* **What the task asks**
Only the lines with "Before" in them need to be copied from the listing.

* **Data under study**

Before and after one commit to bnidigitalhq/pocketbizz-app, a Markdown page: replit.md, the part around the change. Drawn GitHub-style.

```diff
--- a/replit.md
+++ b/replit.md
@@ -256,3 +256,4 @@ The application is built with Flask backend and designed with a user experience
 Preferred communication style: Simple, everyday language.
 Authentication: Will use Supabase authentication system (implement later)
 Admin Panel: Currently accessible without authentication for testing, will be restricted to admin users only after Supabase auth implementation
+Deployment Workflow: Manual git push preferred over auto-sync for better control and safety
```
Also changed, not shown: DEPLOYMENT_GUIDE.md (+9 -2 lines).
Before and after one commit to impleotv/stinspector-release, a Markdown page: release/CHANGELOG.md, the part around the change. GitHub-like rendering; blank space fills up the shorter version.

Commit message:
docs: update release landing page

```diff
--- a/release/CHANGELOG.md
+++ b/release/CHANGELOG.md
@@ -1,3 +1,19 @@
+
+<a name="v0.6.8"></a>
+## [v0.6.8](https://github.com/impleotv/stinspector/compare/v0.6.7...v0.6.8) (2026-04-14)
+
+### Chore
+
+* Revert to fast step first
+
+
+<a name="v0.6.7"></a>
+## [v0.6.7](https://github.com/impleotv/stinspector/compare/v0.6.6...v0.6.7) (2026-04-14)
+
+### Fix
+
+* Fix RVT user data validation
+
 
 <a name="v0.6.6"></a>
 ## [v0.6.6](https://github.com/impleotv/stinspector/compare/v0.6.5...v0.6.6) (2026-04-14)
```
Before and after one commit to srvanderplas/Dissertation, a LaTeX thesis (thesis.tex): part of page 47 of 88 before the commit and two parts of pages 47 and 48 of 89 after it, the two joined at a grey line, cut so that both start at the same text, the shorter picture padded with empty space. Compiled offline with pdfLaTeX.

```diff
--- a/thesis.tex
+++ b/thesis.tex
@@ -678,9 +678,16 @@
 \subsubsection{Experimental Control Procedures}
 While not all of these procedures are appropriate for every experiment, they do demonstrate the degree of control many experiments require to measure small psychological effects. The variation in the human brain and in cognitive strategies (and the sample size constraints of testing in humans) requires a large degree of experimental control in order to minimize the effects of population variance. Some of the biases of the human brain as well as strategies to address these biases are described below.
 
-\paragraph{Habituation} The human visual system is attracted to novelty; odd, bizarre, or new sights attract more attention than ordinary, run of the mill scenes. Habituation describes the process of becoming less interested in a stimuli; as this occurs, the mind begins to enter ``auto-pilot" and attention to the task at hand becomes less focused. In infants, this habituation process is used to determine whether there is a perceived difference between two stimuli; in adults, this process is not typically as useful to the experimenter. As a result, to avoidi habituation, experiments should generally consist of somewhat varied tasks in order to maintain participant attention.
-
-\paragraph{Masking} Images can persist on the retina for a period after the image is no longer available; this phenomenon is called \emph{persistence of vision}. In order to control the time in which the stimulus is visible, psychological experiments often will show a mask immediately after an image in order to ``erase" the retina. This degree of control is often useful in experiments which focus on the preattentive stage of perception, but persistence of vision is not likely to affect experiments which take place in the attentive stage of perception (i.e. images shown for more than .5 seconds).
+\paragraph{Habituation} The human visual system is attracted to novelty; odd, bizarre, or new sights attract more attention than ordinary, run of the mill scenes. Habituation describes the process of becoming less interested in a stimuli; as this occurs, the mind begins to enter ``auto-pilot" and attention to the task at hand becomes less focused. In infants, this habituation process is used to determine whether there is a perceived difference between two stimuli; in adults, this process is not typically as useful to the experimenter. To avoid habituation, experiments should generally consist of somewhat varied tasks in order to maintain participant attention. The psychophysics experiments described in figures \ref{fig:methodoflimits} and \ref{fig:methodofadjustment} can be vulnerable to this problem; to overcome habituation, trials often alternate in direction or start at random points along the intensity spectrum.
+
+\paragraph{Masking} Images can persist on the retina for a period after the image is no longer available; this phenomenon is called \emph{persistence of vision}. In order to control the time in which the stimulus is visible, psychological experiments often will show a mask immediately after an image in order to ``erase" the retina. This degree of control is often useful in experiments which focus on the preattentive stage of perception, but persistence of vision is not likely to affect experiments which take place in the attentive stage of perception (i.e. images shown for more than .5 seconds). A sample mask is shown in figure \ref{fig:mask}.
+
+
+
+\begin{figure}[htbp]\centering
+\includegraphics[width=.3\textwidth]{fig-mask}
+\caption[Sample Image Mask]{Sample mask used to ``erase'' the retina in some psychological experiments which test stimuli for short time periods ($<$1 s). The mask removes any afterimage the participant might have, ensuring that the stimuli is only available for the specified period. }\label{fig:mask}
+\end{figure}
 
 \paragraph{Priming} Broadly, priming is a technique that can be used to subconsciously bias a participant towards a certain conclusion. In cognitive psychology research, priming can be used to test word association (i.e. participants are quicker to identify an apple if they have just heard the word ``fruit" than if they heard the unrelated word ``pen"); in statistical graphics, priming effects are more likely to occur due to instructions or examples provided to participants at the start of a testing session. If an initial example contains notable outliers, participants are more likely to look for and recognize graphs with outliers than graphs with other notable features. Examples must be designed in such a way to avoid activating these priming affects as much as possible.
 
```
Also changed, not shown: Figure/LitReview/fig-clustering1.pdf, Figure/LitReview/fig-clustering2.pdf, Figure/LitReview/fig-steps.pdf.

* **Exercise result**
Before and after one commit to bnidigitalhq/pocketbizz-app, a Markdown page: replit.md, the part around the change. Drawn GitHub-style.
Before and after one commit to impleotv/stinspector-release, a Markdown page: release/CHANGELOG.md, the part around the change. GitHub-like rendering; blank space fills up the shorter version.
Before and after one commit to srvanderplas/Dissertation, a LaTeX thesis (thesis.tex): part of page 47 of 88 before the commit and two parts of pages 47 and 48 of 89 after it, the two joined at a grey line, cut so that both start at the same text, the shorter picture padded with empty space. Compiled offline with pdfLaTeX.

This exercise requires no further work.